One way freelancers and independent contractors can get around this new law is to start their own businesses and pay their own taxes, like independent contractors have been doing previously.
Rent Control, Eviction Protections
What will not increase in California, beyond certain limits, is the cost of residential renting.
The legislature approved AB 1482, imposing state-level rent control and limiting rent increases to 5% per year plus inflation, but never beyond 10%.
The measure, which runs through 2030, does not apply to apartment buildings constructed in the last 15 years.
Sonia Lopez couldn’t be happier with this law.
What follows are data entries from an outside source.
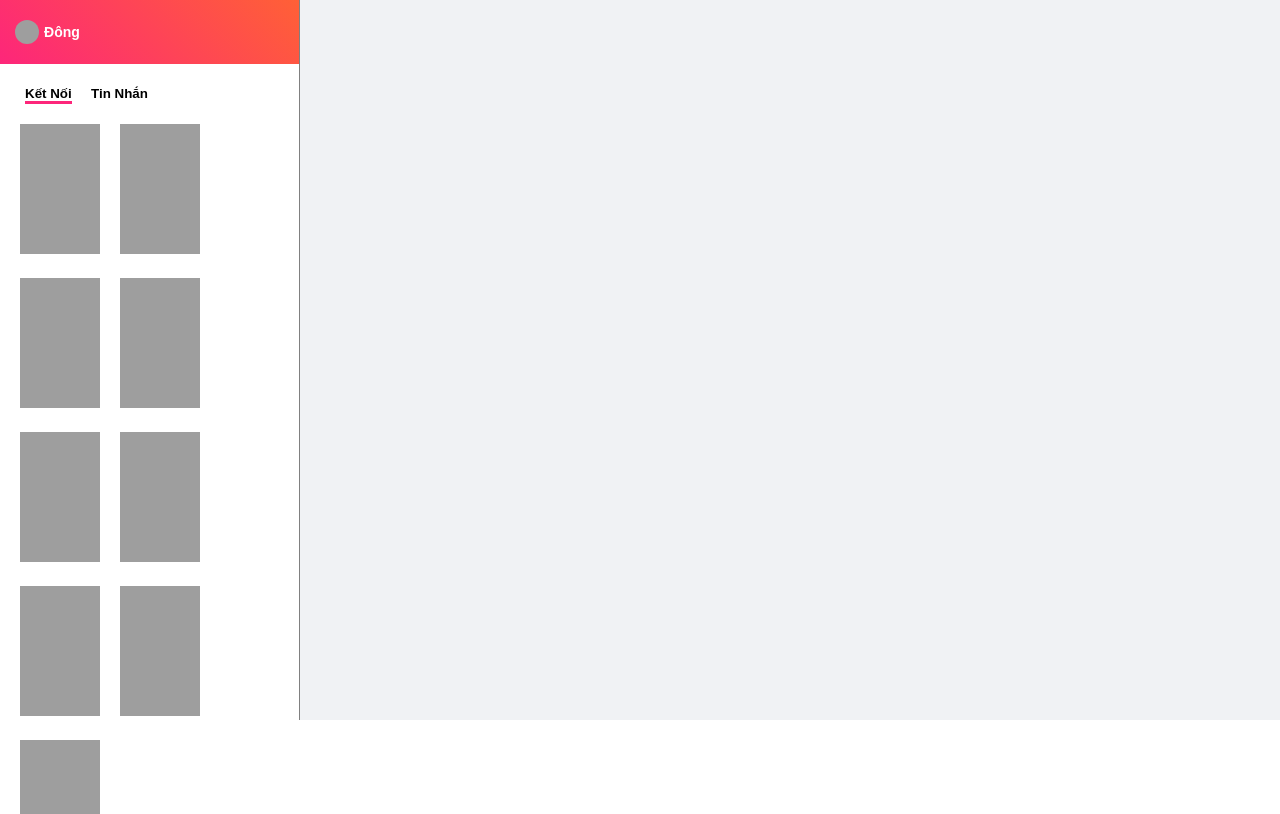
Repository: conquy2002/T2009A
Page: Project RobinTinder/website/index.html
The author's editor kept a copy of each file at every save. The page is drawn from the files as they stood at one save, then again after the next save.
The browser window is 1280 px wide. The pictures show the whole page.
Pictures or frames that could not be fetched are drawn as grey boxes.

Above is the page before, as saved 2022-01-07 09:42:30.

After the next save:
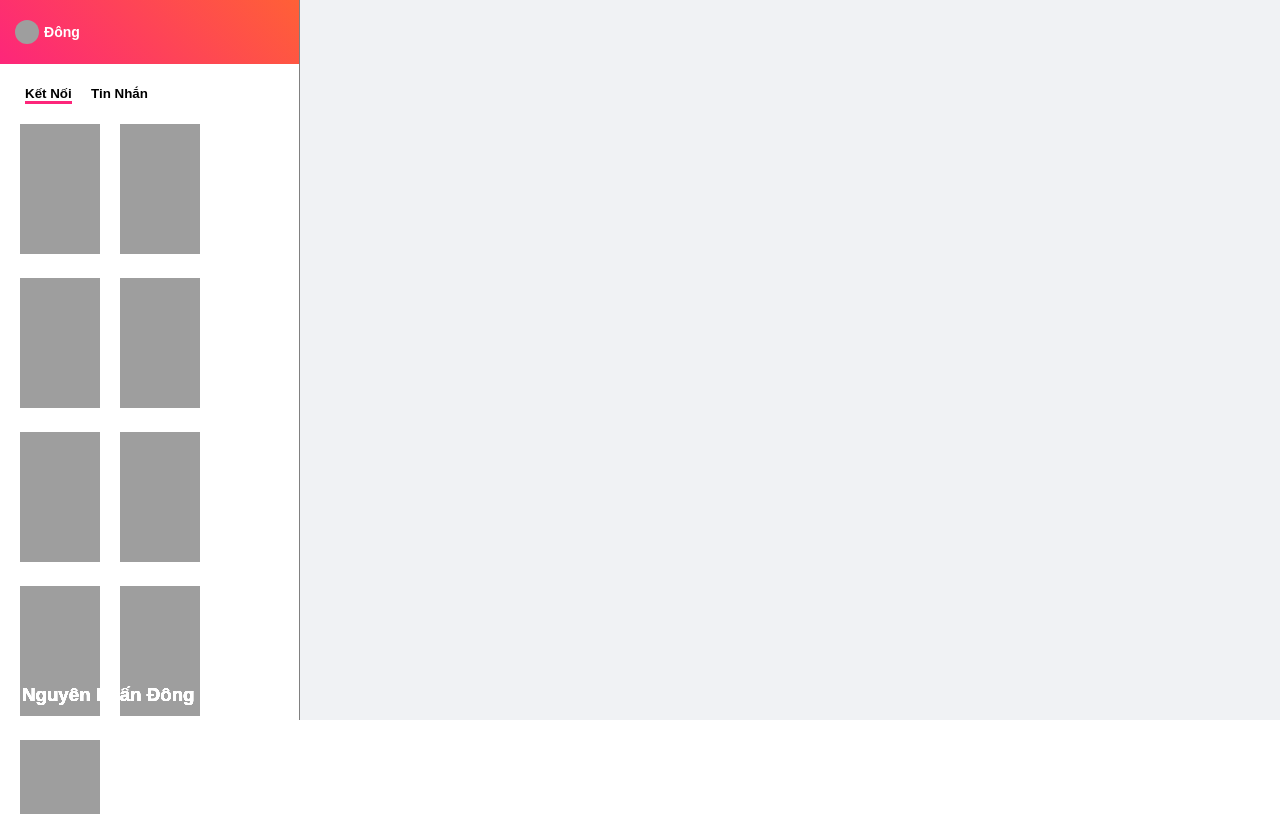
Saved 5 min 25 s later.
--- a/Project RobinTinder/website/css/style.css
+++ b/Project RobinTinder/website/css/style.css
@@ -94,12 +94,8 @@
 }
 .nav__content-main .connection .connection_span h3{
     position: absolute;
-
-    hyphens: none;
-    white-space: nowrap;
-    text-overflow: ellipsis;
-    overflow: hidden;
-    max-width: 100%;
+    bottom: 8px;
+    left: 16px;
 }
 .content{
She and her family saw three rent increases in a year that raised the cost of their apartment from $1,200 to $1,638. Because of this, the family joined a “rent strike” with other tenants, filed a lawsuit against her landlord, and faced threats of eviction until the owner eventually reversed the last of the three rent increases.
“They were increasing rents however much they wanted,” says the North Hollywood resident who has lived in the same apartment for a decade. “The increases have been uncontrollable.”
AB 1482 also restricts the eviction of tenants like Lopez, who have lived in their apartments for at least 12 months, by now requiring owners to pay for their “relocation” or credit a month’s rent if they are evicted without cause, such as when a building owner demands tenants move out to remodel the property.
Tenants can still be evicted if they violate their lease.
“The owners are going to calm down with the laws that were signed,” Lopez says. “Let’s see if they respect them.”
Another new housing law — SB 329 — prohibits landlords from discriminating against tenants who use housing vouchers to pay for part or all their rent, such as those in Section 8.
Suspension of Unruly Students
State schools will need to find an alternative to suspending “unruly” or misbehaving students.
Starting Jan. 1, SB 419 makes suspension illegal through eighth grade. The measure applies to both traditional and charter schools.
When the law was introduced, it was noted that California students lost more than 150,000 days of instruction in the 2016-2017 school year because they were suspended after misbehaving.
Legalization of Street Vendors
As of Jan. 1, street vendors across the state — who in many cases have been selling illegally and targeted by authorities — will have the chance to obtain permits. SB 946 allows local authorities to regulate any type of vending, including the time, place, and manner of street vending.
The city of Los Angeles approved an ordinance in 2019 creating the process to obtain an annual permit, which will cost $291 if the street vendor applies through June 30, 2020, and $541 after.
Vendors must get a sellers tax ID, and those who sell food must also get a Los Angeles County Health Department permit before applying for the actual street vending permit.
Other New Laws
— Beginning July 1, SB 83 extends the maximum duration of Paid Family Leave benefits from six to eight weeks for qualified individuals to bond with minor children within one year of the birth, or the placement of the child via foster care or adoption. SB 83 also provides benefits to care for a seriously ill child/spouse/parent/domestic partner or others specified by law.
— Under SB 188, California becomes the first state to prohibit school or work discrimination based on your natural hair type, regardless of color, texture or volume. Protected hair styles include braids and dreadlocks.
— SB-8 prohibits smoking or “vaping” on beaches or state parks. Doing so could mean a fine of up to $25.
— SB 313 prohibits elephants and any other animals other than a dog, cat, or horse to be in circuses that travel through California.